Fortunately, this is not true for everyone but it does take some significant familial and parish effort and prayer to compete with the teen culture of boring. My teens participate in the fun of All Saints' Day of their own accord (so far), and happily so. I realize we have a distinct advantage as homeschoolers because the dull-ish, dead-ish secular teenage culture does not have constant access to our home.

Because we do not participate in the secular celebration of Halloween, we have been accused of being anti-evangelism. Tell that to my teens who deliberately wore their All Saints' get-up to one of the most liberal colleges in the country last week for their schola rehearsal! A college where they were sure to stand out and provoke unkind stares and certainly did. It was no suggestion of mine, just a real desire to spread the wings of their faith. Or how about the time my "St. Thomas Aquinas" decided it would be far better to go into Dairy Queen for his milkshake instead of using the drive-through. Because... Evangelism. 

Evangelism often manifests as families integrating smoothly into secular society (for example, watching Fourth of July fireworks within a community or participating in sports), but in our current culture, it is becoming increasingly important to be fully who we are within the context of our faith, even when it causes us to stand out.

As you can see by the photos, my teens not only dressed up this year, but they went all out. Professor had a very specific plan and taught me quite a bit about birettas as I fumbled my way through creating a couple. I love the way it turned out, and yes, it is only supposed to have three of those bump thingies. Amazing what a little poster board, heat n' bond, yarn, and fabric remnants can do! You can find our tutorial HERE.

Cookie was late to the planning because of a November 1st essay deadline. She wasn't sure she'd be dressing up at all and I didn't push her, but once that paper was submitted, she eagerly dug out some fancy things and began searching for a saint. (I am short on photos of her here because she was still rushing to get ready for most of the photo session. Other photos of her are temporarily imprisoned on someone else's iphone.)


This St. Veronica costume was one of my favorites to create and you can find the tutorial HERE.


Crash is nearly a teen and he didn't even flinch when that mitre towered over his head in public. I felt like Maria von Trapp making his outfit because I repurposed gold curtains to create it.

I've got lots of thoughts on why my kids are like this and they mostly center around the fact that we home educate. There's a lot of freedom and blessing in this lifestyle choice. Primarily, the kids are free from a secular teen culture that discourages true joy, passion, and respect for the dignity of the human person. I look at these pictures and know that in spite of our weaknesses and failures, we are on a fundamentally good path. It gives me the courage to keep going.

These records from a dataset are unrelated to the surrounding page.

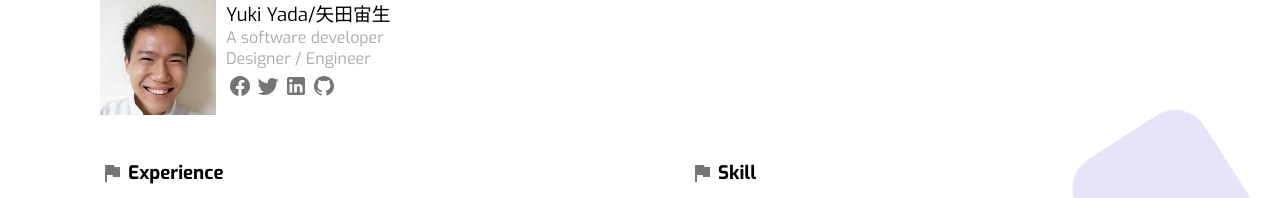
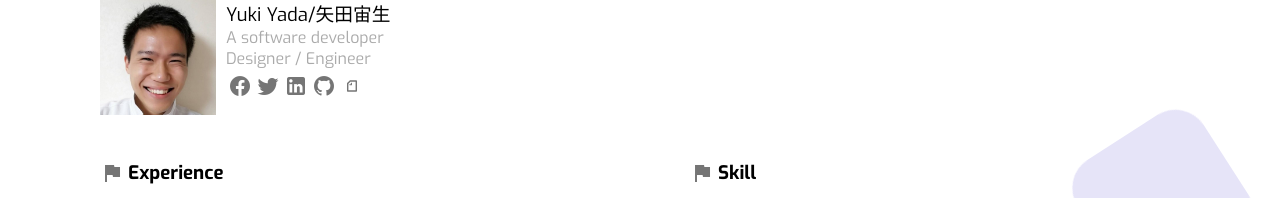
Before and after one commit to YadaYuki/portfolio_me, a Vue app: page / in a window 1280 px wide. Shown: the part 220-418 px from the top of the page. Built offline with nearby package versions, Linux system fonts and the light colour scheme.

Commit message:
add note

```diff
--- a/public/index.html
+++ b/public/index.html
@@ -11,6 +11,7 @@
   <link rel="stylesheet" href="https://cdn.jsdelivr.net/npm/@mdi/font@latest/css/materialdesignicons.min.css">
   <link rel="stylesheet" href="style.css">
   <!-- TODO:Add Meta for SEO -->
+  <meta name="google-site-verification" content="3C3Qn6he8QEMOXIQGRxngkxOppLMpFyvsoR-13skq9A" />
 </head>
 
 <body>
--- a/src/App.vue
+++ b/src/App.vue
@@ -15,7 +15,6 @@ export default {
 #app {
   padding-bottom: 100px;
   background-color:rgba(255,255,255,0);
-  font-family: 'Exo', sans-serif;
 }
   p {
     color: #aaa;
--- a/src/components/parts/ProfileItem.vue
+++ b/src/components/parts/ProfileItem.vue
@@ -31,6 +31,11 @@
         <li>
           <a href="https://github.com/YadaYuki/" target="_brank"
             ><v-icon>mdi-github</v-icon></a
+          >
+        </li>
+         <li>
+          <a href="https://note.com/yadayuki" target="_brank"
+            > <img  height="24" v-bind:src="require(`@/assets/service-icons/note.svg`)"></a
           >
         </li>
       </ul>
```
Also changed, not shown: src/assets/service-icons/note.svg (added), src/components/page/Post.vue (added).
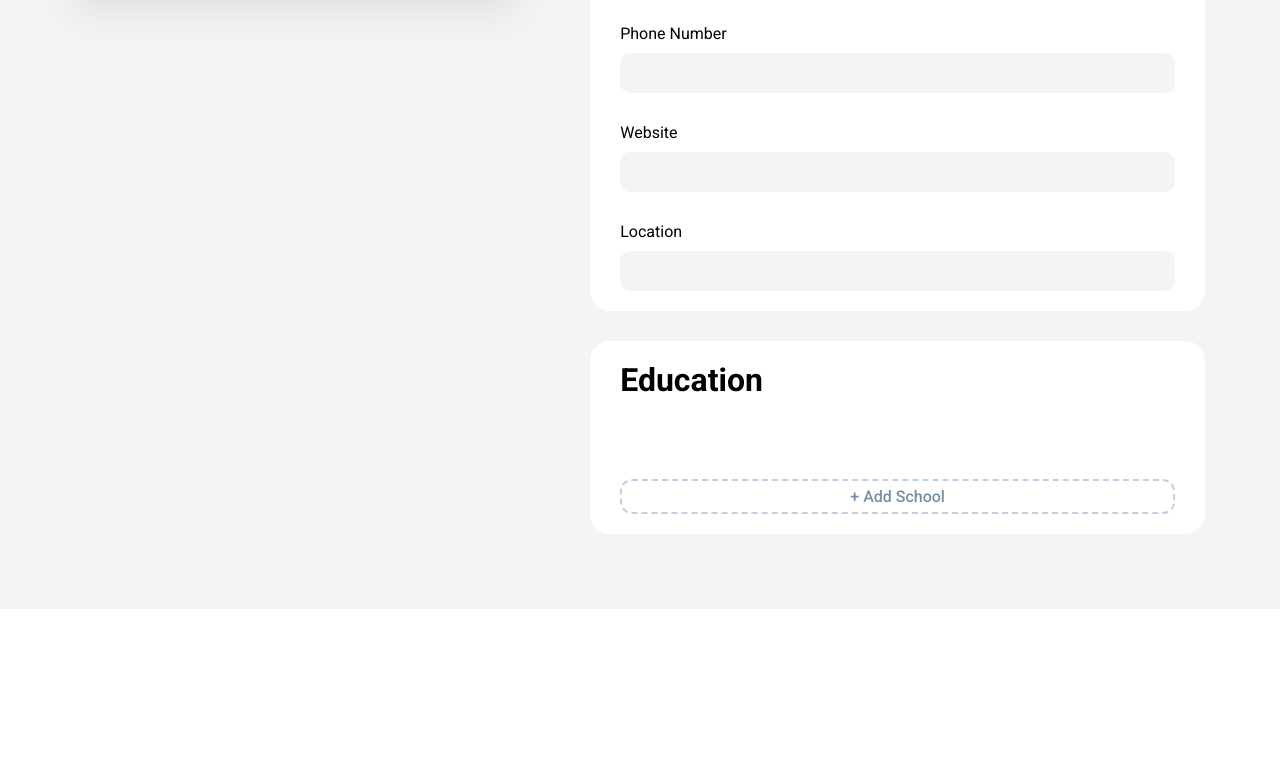
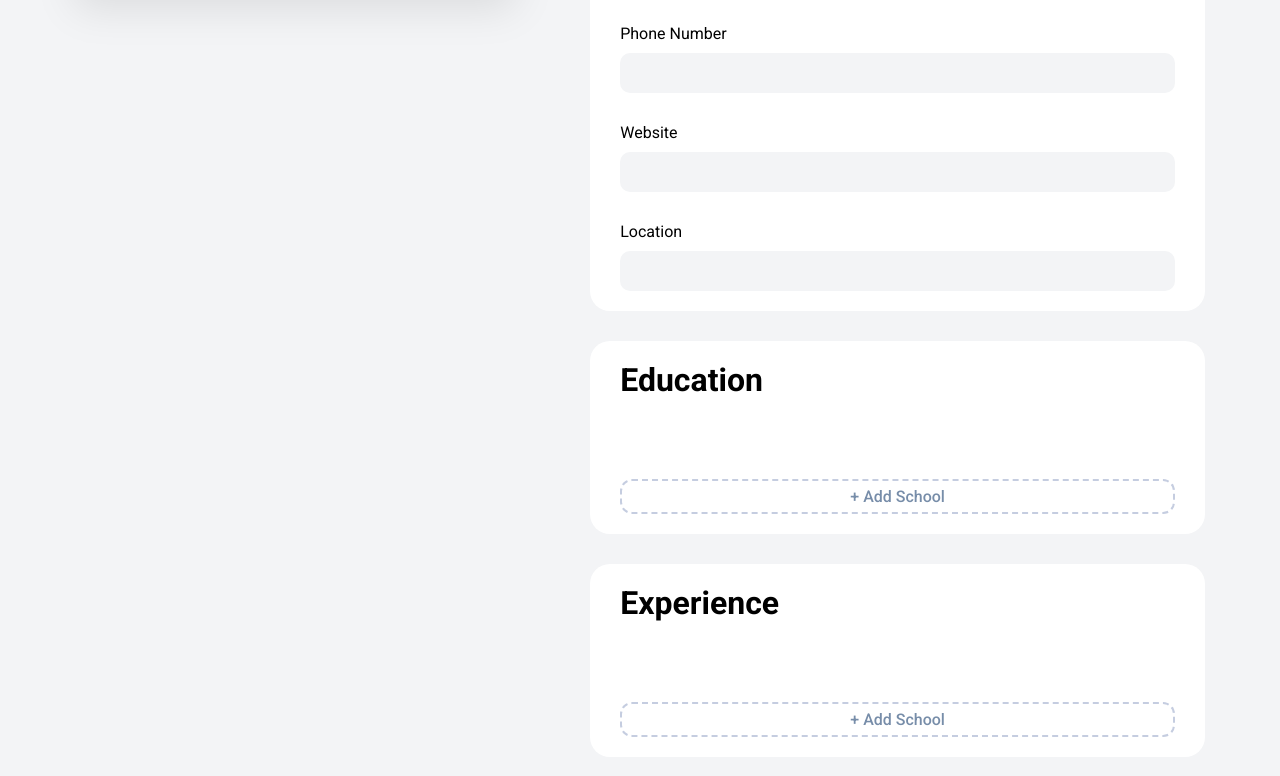
Before and after one commit to aaronxyzheng/resume-builder, a React (Vite) app: page / in a window 1280 px wide. Shown: the part 727-1503 px from the top of the page. Before the commit the page ends 1336 px from the top, so only its background shows below. Built offline with nearby package versions, Linux system fonts and the light colour scheme.

Commit message:
refactor: change school.js to use object as parameter

```diff
--- a/src/App.jsx
+++ b/src/App.jsx
@@ -29,8 +29,17 @@ function App() {
     function addSchool() {
         setInfo((prev) => ({
             ...prev,
-            education: [...prev.education, new School("School", "Degree", "Start", "End", "Location", crypto.randomUUID())]
-        }))
+            education: [
+                ...prev.education,
+                new School({
+                    name: "School",
+                    degree: "Degree",
+                    startDate: "Start",
+                    endDate: "End",
+                    location: "Location",
+                }),
+            ],
+        }));
     }
 
     return (
--- a/src/components/ResumeBuilder.jsx
+++ b/src/components/ResumeBuilder.jsx
@@ -21,6 +21,16 @@ function ResumeBuilder({ addSchool, updateSchool, updatePersonalInfo, clearInfo,
                 />
                 <button className="add-button" onClick={addSchool}>+ Add School</button>
             </div>
+            <div className="dropdown-div">
+                <h1>Experience</h1>
+                <Dropdown
+                    sections={info.education.map((school) => ({
+                        name: school.name,
+                        children: <SchoolInput schoolInfo={school} updateSchool={updateSchool} />,
+                    }))}
+                />
+                <button className="add-button" onClick={addSchool}>+ Add School</button>
+            </div>
         </div>
     );
 }
--- a/src/utils/data.js
+++ b/src/utils/data.js
@@ -11,31 +11,29 @@ class Data {
                 location: "Manhattan, New York City",
             },
             education: [
-                new School(
-                    "Massachusetts Institute of Technology",
-                    "B.S. Physics & Electrical Engineering (Summa Cum Laude)",
-                    "Sep 1984",
-                    "May 1986",
-                    "Cambridge, MA",
-                    crypto.randomUUID(),
-                ),
-                new School(
-                    "Massachusetts Institute of Technology",
-                    "M.S. Applied Mathematics & Computer Science",
-                    "Sep 1986",
-                    "Dec 1987",
-                    "Cambridge, MA",
-                    crypto.randomUUID(),
-                ),
-                new School(
-                    "Massachusetts Institute of Technology",
-                    "Ph.D. Electrical Engineering & Computer Science",
-                    "Jan 1988",
-                    "May 1990",
-                    "Cambridge, MA",
-                    crypto.randomUUID(),
-                ),
+                new School({
+                    name: "Massachusetts Institute of Technology",
+                    degree: "B.S. Physics & Electrical Engineering (Summa Cum Laude)",
+                    startDate: "Sep 1984",
+                    endDate: "May 1986",
+                    location: "Cambridge, MA",
+                }),
+                new School({
+                    name: "Massachusetts Institute of Technology",
+                    degree: "M.S. Applied Mathematics & Computer Science",
+                    startDate: "Sep 1986",
+                    endDate: "Dec 1987",
+                    location: "Cambridge, MA",
+                }),
+                new School({
+                    name: "Massachusetts Institute of Technology",
+                    degree: "Ph.D. Electrical Engineering & Computer Science",
+                    startDate: "Jan 1988",
+                    endDate: "May 1990",
+                    location: "Cambridge, MA",
+                }),
             ],
+            experience: [],
         };
     }
 
--- a/src/utils/school.js
+++ b/src/utils/school.js
@@ -1,11 +1,11 @@
 class School {
-    constructor(name, degree, startDate, endDate, location, key) {
+    constructor({ name, degree, startDate, endDate, location }) {
         this.name = name;
         this.degree = degree;
         this.startDate = startDate;
         this.endDate = endDate;
         this.location = location;
-        this.key = key
+        this.key = crypto.randomUUID();
     }
 }
 
```
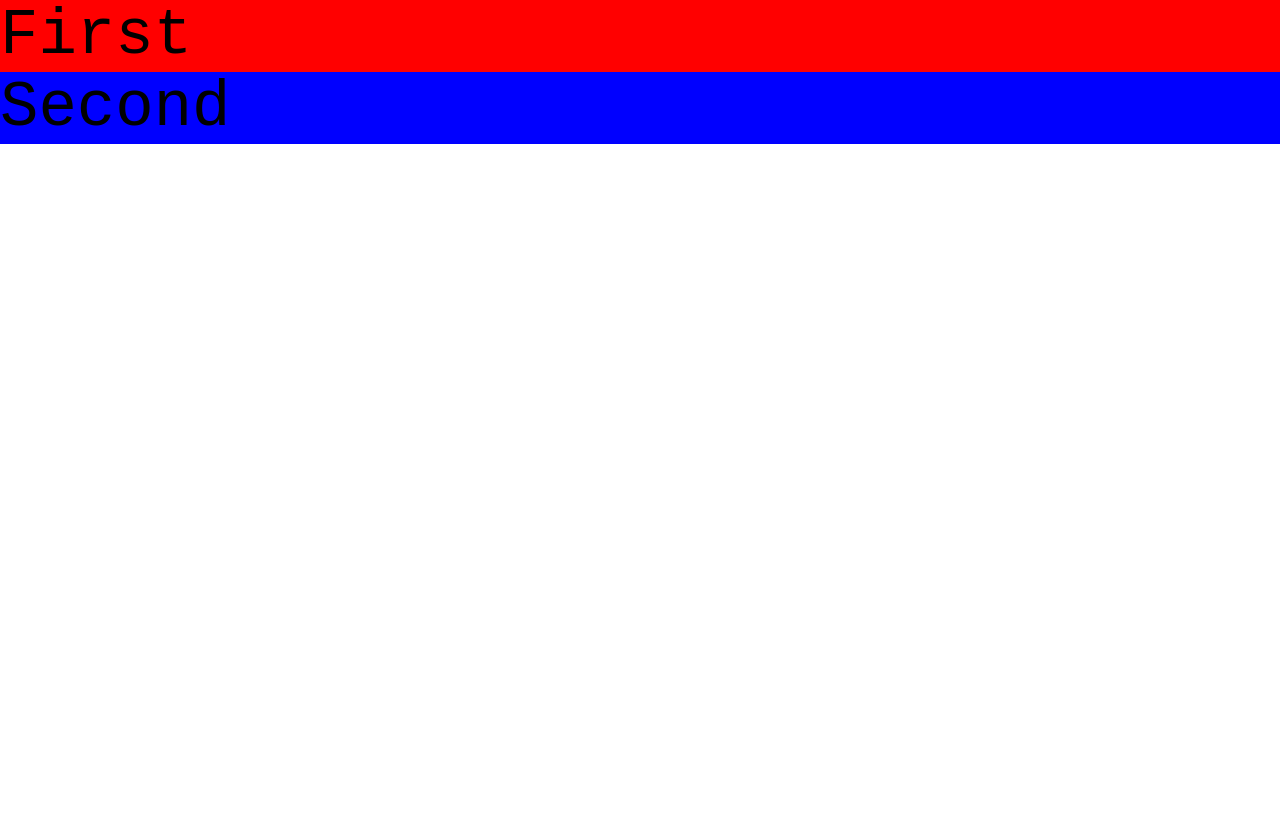
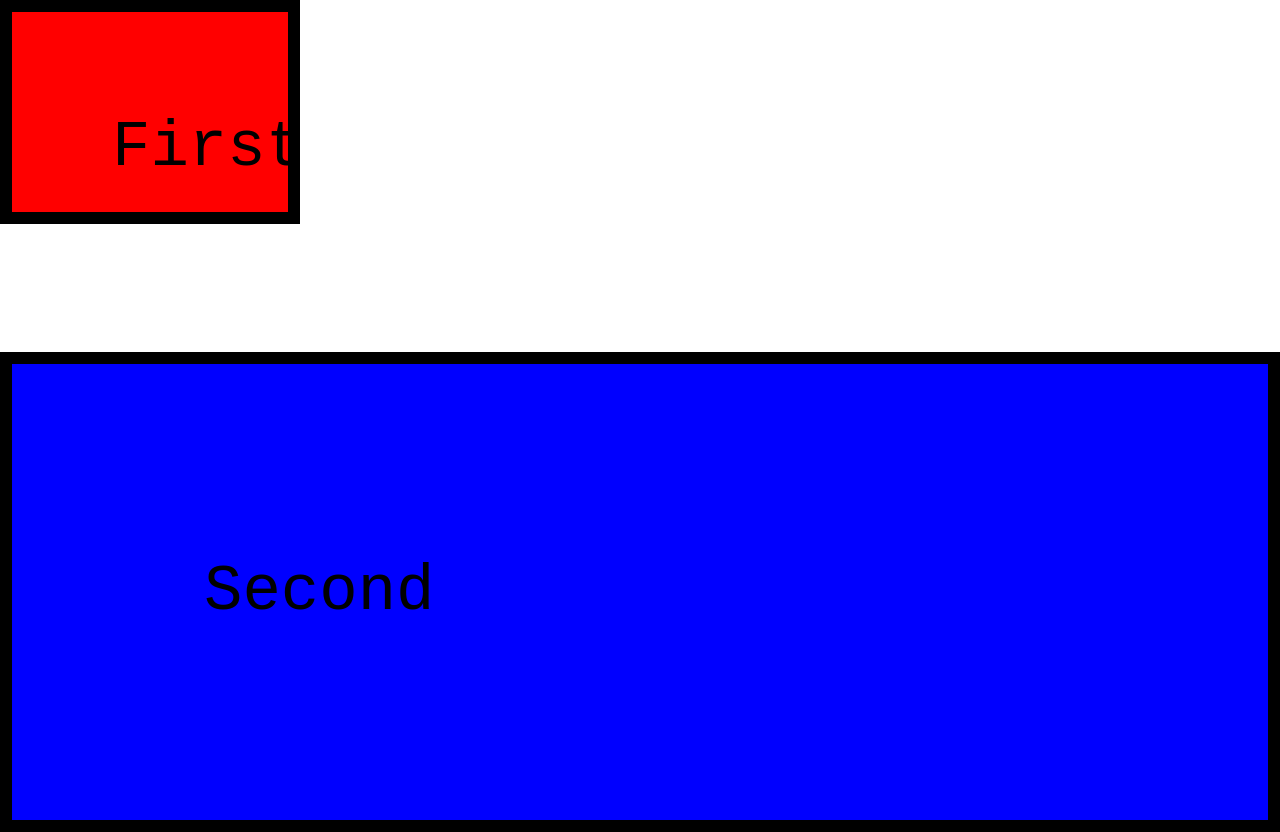
Before and after one commit to CodeWithChisom/Video6, a website built with Vite: page index.html in a window 1280 px wide. Before the commit the page ends 800 px from the top, so only its background shows below. Built offline with nearby package versions, Linux system fonts and the light colour scheme.

Commit message:
feat: finish video

```diff
--- a/src/style.css
+++ b/src/style.css
@@ -1,6 +1,7 @@
 * {
   margin: 0;
   padding: 0;
+  box-sizing: border-box;
 }
 
 body {
@@ -10,8 +11,15 @@ body {
 
 .first {
   background-color: red;
+  padding: 100px;
+  margin-bottom: 2em;
+  width: 300px;
+  height: 200px;
+  border: 12px solid black;
 }
 
 .second {
   background-color: blue;
+  border: 12px solid black;
+  padding: 3em;
 }
```
Also changed, not shown: README.md.
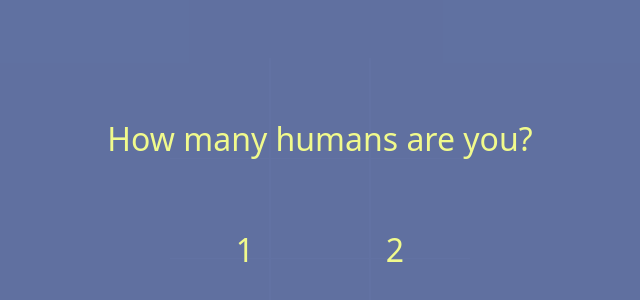
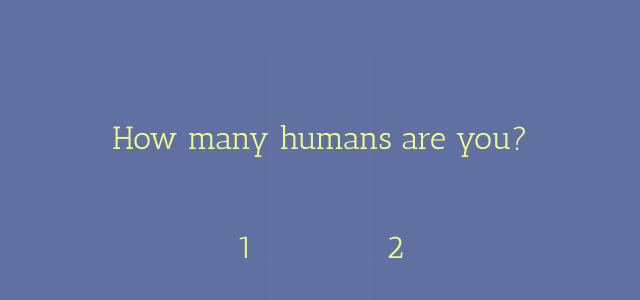
Before and after one commit to sobiwa/tic-tac-toe, a plain HTML site: page index.html in a window 1280 px wide. Shown: the part 192-492 px from the top of the page, without its empty margins (320-960 px from the left). Drawn offline with Linux system fonts and the light colour scheme; the site is published under a folder, as on GitHub Pages, so addresses that start at the root find nothing.

Commit message:
fix text align and attempt to fix missing font

```diff
--- a/script.js
+++ b/script.js
@@ -79,7 +79,7 @@ const start = (function () {
 
     const createPlayer = (players) => {
         if (players === 2) {
-            textDisplay.textContent = `Player 1 \r\nChoose your character`;
+            textDisplay.innerText = `Player 1\nChoose your character`;
         } else {
             textDisplay.textContent = `Choose your character`;
         }
@@ -98,7 +98,7 @@ const start = (function () {
                     if (!player1.char) {
                         player1.char = character;
                         board.classList.add(character);
-                        textDisplay.textContent = `Player 2 \r\nChoose your character`;
+                        textDisplay.innerText = `Player 2\nChoose your character`;
                         element.style.cssText = "opacity: 0.1; cursor: not-allowed";
                     } else {
                         if (player1.char === character) {
--- a/style.css
+++ b/style.css
@@ -1,7 +1,9 @@
 @font-face {
     font-family: 'main-font';
-    src: url("/fonts/anticslab-regular-webfont.woff2") format("woff2"),
-    url("/fonts/anticslab-regular-webfont.woff") format("woff");
+    src: url("./fonts/anticslab-regular-webfont.woff2") format("woff2"),
+    url("./fonts/anticslab-regular-webfont.woff") format("woff");
+    font-weight: normal;
+    font-style: normal;
 }
 
 :root {
@@ -46,8 +48,8 @@ body {
 }
 
 .text-display {
-    white-space: pre;
     text-align: center;
+    max-width: 90%;
 }
 
 .hide {
@@ -142,6 +144,7 @@ body {
     display: flex;
     align-items: center;
     justify-content: center;
+    text-align: center;
 }
 
 .cell-container {
```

When kids are little, mamas often believe that if we only do all the right things, our kids will be really great and good people. Not to burst your bubble, but it isn't true. It's not primarily about us and whatwe do. It is about how well we place them into the loving arms of Jesus, so that He can do the work. We can lead them along the right path and I guarantee you that they will still stray at times. Some will even leave the faith.

What we need to focus on during these years then, is not micro-managing them into a relationship with our Lord, but allowing them to retain and develop true passion for His Sacred Heart. 

In spite of the common, but false, assertion that homeschooling restricts that kind of growth, I give you my evidence that it clears away some of the debris that can obstruct joy. Will it guarantee that my parenting will turn out canonized saints? No. But I believe it gives them a fighting chance to retain a seedling of their original purity and innocence. They may need it very badly someday.

If you don't homeschool, this is no judgment on you. It is not my vocation to parent your children and I trust you to follow God's will for your own family. I know that many of you are defending the goodness of your teens with great courage and success within the school system. May he bless and keep us all and bring our children safely home with the saints and angels!